We spent yesterday at Finovate, a yearly roundup of new personal finance services available online. Here’s a recap of some of the afternoon presentations, including a mortgage comparison service that promises greater transparency, a new credit simulator feature from Credit Karma, and a site that uses reverse auctions to get banks to bid on your money.
SmartHippo says the mortgage process is too complicated for consumers, with too much data hidden from plain view. Their service focuses on transparency in the home lending process. Imagine everyone in your company trading info on their salaries before the next employee review—HR wouldn’t like it, but it would arm you with info you didn’t previously have, to better negotiate for yourself. SmartHippo lets users build lending profiles and share information on their mortgage rates and lenders, so that you can compare notes before you settle on a rate of your own. Lenders also have a presence on the site and can share their rates directly.
The service claims to be truly transparent in collecting and sharing data among users—no bait and switch with interest rates. This month, they’re rolling out a revamped rate search engine that pulls data from over 200 lenders. They claim that since lenders don’t purchase position in their database, it’s a great way to see what are frequently better rates from small banks and credit unions that you wouldn’t otherwise see, since they don’t have large advertising budgets to get the word out to consumers. If you try it out, let us know what you think.

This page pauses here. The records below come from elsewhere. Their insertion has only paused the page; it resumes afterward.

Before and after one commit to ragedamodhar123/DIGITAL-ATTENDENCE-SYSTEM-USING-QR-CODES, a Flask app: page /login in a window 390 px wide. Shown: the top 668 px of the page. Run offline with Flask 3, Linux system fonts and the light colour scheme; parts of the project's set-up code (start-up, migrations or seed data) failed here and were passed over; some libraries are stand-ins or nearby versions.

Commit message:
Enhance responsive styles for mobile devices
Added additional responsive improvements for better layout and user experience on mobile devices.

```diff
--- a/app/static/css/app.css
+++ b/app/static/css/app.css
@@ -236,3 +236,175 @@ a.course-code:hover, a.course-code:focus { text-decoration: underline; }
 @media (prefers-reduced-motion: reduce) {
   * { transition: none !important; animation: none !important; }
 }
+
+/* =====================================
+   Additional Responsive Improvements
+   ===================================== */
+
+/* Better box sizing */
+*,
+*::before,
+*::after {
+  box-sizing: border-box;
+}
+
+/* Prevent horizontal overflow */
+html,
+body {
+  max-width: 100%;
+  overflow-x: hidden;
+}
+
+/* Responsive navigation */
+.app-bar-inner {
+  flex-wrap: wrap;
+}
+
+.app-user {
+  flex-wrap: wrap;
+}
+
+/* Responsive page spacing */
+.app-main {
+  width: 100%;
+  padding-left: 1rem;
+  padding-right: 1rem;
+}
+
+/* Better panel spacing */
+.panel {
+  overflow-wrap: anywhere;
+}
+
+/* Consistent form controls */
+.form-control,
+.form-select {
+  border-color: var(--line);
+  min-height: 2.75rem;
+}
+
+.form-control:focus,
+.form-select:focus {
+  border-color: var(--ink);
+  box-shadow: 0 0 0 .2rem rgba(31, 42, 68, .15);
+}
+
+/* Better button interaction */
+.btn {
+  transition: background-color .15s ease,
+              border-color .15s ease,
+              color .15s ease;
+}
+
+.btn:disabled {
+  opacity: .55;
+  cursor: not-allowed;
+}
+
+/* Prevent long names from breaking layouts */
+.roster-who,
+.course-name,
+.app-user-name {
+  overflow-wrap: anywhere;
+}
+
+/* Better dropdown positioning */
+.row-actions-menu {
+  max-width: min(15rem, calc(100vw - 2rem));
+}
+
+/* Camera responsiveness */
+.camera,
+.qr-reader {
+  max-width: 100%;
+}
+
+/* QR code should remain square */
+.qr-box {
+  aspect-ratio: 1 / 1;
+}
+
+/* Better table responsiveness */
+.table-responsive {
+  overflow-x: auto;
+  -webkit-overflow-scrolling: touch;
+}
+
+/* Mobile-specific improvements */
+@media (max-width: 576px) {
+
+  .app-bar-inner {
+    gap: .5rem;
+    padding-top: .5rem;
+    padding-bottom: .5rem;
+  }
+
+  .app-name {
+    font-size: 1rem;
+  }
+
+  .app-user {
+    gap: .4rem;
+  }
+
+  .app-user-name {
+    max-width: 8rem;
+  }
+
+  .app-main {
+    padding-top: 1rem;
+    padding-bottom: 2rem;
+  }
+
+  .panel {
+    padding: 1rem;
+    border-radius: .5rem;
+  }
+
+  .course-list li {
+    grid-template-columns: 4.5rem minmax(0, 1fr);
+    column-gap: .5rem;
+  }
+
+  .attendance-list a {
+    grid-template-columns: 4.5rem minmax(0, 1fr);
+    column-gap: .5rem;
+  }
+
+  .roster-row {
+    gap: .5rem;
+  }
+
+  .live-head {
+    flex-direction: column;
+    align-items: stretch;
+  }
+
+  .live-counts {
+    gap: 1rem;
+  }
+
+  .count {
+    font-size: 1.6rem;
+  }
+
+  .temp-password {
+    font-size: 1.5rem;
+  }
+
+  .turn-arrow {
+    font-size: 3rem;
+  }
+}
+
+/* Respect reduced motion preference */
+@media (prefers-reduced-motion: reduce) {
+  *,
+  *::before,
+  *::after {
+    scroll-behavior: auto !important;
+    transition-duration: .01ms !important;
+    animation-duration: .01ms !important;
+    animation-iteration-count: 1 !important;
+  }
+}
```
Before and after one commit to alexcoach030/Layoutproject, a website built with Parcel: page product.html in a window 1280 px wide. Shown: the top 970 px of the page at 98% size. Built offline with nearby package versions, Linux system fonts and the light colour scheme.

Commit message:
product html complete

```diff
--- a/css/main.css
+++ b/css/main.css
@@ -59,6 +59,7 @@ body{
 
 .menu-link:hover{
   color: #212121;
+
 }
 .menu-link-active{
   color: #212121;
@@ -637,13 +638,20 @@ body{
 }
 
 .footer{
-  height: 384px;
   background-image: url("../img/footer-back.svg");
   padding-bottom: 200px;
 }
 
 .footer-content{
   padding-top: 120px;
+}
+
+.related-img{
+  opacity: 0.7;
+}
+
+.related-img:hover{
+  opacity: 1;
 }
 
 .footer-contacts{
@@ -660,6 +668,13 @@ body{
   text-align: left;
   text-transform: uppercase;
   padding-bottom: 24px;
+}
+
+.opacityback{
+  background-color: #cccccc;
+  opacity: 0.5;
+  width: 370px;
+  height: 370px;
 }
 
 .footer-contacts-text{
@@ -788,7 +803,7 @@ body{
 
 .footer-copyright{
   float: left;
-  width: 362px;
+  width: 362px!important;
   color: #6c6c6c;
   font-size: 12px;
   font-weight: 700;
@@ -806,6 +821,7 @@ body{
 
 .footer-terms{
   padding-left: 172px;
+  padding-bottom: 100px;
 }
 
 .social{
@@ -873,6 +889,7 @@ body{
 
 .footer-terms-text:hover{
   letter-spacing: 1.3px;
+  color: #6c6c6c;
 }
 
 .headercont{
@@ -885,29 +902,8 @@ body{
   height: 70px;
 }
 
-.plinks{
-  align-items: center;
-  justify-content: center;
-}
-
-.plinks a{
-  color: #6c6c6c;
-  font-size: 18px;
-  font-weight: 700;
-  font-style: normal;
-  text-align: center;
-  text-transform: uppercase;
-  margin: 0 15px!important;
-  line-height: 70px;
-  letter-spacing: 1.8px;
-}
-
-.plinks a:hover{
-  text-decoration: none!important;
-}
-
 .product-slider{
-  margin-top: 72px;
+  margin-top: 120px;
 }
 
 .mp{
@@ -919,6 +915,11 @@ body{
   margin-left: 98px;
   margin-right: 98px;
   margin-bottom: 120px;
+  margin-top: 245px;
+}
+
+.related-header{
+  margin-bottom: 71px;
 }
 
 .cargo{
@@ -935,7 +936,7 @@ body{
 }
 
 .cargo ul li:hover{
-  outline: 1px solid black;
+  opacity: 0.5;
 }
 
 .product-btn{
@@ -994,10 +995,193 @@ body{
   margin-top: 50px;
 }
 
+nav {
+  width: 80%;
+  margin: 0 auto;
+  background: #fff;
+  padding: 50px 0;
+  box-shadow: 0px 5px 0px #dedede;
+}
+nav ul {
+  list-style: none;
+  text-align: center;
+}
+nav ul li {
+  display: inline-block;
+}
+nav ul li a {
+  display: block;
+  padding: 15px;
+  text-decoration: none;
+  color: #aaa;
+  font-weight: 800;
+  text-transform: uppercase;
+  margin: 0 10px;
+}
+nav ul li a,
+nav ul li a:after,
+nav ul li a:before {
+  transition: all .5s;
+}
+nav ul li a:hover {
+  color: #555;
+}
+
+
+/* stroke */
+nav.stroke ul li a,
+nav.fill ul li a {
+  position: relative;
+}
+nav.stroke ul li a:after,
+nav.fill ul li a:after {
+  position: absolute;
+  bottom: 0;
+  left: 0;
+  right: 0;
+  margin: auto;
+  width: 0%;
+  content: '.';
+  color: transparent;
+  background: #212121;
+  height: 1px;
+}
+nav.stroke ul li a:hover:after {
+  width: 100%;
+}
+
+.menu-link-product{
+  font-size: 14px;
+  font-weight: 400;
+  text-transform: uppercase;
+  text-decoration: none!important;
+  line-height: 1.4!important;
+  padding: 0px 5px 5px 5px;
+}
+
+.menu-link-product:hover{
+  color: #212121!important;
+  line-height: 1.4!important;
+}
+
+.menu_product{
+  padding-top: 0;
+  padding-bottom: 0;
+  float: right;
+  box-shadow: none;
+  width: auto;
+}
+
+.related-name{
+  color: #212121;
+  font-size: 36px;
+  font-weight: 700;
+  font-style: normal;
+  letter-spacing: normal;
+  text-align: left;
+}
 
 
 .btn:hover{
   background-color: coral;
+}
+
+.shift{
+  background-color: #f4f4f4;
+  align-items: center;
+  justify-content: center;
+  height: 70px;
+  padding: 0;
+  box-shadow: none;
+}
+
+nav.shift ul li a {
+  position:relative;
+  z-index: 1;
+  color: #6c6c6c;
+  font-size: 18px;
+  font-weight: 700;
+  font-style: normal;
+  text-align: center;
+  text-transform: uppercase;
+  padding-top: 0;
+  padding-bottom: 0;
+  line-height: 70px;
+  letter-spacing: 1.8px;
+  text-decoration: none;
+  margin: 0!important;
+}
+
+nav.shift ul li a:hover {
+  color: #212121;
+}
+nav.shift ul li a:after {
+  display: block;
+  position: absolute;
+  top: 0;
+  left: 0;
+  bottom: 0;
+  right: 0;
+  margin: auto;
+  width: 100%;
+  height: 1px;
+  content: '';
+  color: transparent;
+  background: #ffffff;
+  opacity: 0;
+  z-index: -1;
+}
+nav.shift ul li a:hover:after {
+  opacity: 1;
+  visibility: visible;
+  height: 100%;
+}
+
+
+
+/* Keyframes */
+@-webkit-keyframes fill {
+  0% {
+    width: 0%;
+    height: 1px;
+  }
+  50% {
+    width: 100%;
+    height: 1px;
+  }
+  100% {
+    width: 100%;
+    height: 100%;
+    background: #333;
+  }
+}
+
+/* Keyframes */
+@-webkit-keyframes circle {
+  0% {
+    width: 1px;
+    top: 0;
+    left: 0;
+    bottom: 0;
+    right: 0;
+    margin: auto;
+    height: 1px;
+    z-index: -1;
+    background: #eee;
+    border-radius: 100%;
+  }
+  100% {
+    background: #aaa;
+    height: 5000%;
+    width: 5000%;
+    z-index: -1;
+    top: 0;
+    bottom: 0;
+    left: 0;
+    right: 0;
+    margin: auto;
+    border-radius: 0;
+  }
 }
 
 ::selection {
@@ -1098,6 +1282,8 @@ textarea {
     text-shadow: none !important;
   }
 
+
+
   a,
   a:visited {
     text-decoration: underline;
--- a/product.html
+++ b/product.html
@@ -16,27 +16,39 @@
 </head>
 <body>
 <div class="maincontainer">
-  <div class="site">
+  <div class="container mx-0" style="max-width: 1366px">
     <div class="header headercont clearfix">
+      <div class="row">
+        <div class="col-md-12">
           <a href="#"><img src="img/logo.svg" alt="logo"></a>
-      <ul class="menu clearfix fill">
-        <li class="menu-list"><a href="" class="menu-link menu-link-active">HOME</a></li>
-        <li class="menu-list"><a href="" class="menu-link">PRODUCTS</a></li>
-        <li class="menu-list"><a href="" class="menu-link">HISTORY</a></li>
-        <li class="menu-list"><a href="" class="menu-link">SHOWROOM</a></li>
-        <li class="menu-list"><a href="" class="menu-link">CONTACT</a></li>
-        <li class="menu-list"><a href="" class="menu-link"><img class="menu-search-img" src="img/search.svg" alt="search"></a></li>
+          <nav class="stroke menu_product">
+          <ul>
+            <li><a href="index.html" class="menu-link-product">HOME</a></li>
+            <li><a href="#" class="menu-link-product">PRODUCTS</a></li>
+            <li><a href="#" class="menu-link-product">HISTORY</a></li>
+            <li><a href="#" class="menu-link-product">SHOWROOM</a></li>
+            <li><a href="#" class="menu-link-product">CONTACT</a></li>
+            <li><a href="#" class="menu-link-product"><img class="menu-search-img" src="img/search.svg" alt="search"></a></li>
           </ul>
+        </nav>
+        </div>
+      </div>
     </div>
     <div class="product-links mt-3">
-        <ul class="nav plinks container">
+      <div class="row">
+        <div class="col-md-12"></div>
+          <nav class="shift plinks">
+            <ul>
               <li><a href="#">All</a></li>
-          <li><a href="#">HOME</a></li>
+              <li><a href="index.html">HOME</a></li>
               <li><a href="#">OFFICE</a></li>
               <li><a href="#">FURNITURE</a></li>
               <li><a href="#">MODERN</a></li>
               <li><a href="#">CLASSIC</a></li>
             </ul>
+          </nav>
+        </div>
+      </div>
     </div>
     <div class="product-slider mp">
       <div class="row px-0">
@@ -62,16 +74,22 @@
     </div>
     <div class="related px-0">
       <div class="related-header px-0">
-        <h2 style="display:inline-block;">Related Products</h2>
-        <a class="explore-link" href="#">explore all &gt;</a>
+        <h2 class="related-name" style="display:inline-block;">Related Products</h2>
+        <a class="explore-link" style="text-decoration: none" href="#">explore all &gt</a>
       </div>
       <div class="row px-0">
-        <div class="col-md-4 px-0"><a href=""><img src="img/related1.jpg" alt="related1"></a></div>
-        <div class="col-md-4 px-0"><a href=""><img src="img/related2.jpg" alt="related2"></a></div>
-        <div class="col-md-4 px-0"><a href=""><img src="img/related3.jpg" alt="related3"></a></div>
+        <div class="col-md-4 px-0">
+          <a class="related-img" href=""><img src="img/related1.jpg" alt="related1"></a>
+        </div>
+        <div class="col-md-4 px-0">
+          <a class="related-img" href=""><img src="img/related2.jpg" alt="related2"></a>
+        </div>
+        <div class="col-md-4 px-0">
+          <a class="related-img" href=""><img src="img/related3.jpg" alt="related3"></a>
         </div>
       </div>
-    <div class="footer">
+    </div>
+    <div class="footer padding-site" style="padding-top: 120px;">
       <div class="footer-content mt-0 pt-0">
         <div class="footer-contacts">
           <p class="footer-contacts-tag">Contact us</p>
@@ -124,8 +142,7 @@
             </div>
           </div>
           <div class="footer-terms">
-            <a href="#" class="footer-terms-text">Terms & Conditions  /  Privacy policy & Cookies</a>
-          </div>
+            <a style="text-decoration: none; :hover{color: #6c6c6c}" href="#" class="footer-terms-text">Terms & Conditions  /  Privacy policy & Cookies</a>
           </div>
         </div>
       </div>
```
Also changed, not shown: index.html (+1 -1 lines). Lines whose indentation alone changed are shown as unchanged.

We’ve previously recommended Credit Karma, which offers a near-FICO estimate of your credit score for free. Their new tool is a Credit Simulator, where you can play out various scenarios—applying for a new credit card, taking out a personal loan, making six months of on-time payments, declaring bankruptcy—to see how they affect your score.
This is an online auction site where banks compete for your CD and high yield savings account business. The banks participate in a true reverse auction in real time, using bots to increase rates until a winner emerges. The founder emphasizes that this is not comparison shopping or sponsored bids—it’s basically eBay in reverse, where participating banks compete for you.
The site is four months old and has around 100 participating banks and credit unions, so they admit that they don’t always have the very best rate, but the number of institutions are increasing. On the other hand, they also don’t allow low-rated rated banks to participate, so bids will only come from “healthy” institutions.
Yodlee’s new offering is called PayToday through their BillPay partnership with Western Union. Through Yodlee you can pay immediately-due bills (as in, it’s due today) with over 1,000 billers. It’s not cheap at $15 per use, but it “solves the problem of last-minute payments.”
One interesting note if you’re into finding weird little ways to save money: Yodlee says if you’re paying $5-10k a month on a mortgage payment, making last-minute payments can actually work out cheaper than regular payments, because it buys you a couple days more float time on your funds each month.
Mint’s big news is that it officially left beta today, and that it now offers lots of investment tracking tools.
Thrive from Loudwater Labs
Thrive—which looks a little like a citrus-flavored version of Mint—attempts to combine the data reporting that every personal finance site offers with some level of advice and financial planning. We’re not sure how Thrive makes money, though, and when we checked out the question on their FAQ, they didn’t provide much info on that either, although they announced yesterday that they’ve partnered with Credit.com.
Fun features: a numerical “Financial Health” score calculated based on your data, and interesting factoids like “You can survive without a job for n days,” “You can afford a home priced at n dollars,” and “You can retire on n per month.”
We’ve discussed BillShrink before—the site finds the most valuable credit card offers for you, and lets you adjust your criteria quickly (and anonymously) to search for specific types of offers.
They’ve launched a third service called My Account, which lets you register with the site so that it can keep tabs on your criteria and keep updating the best offers for you.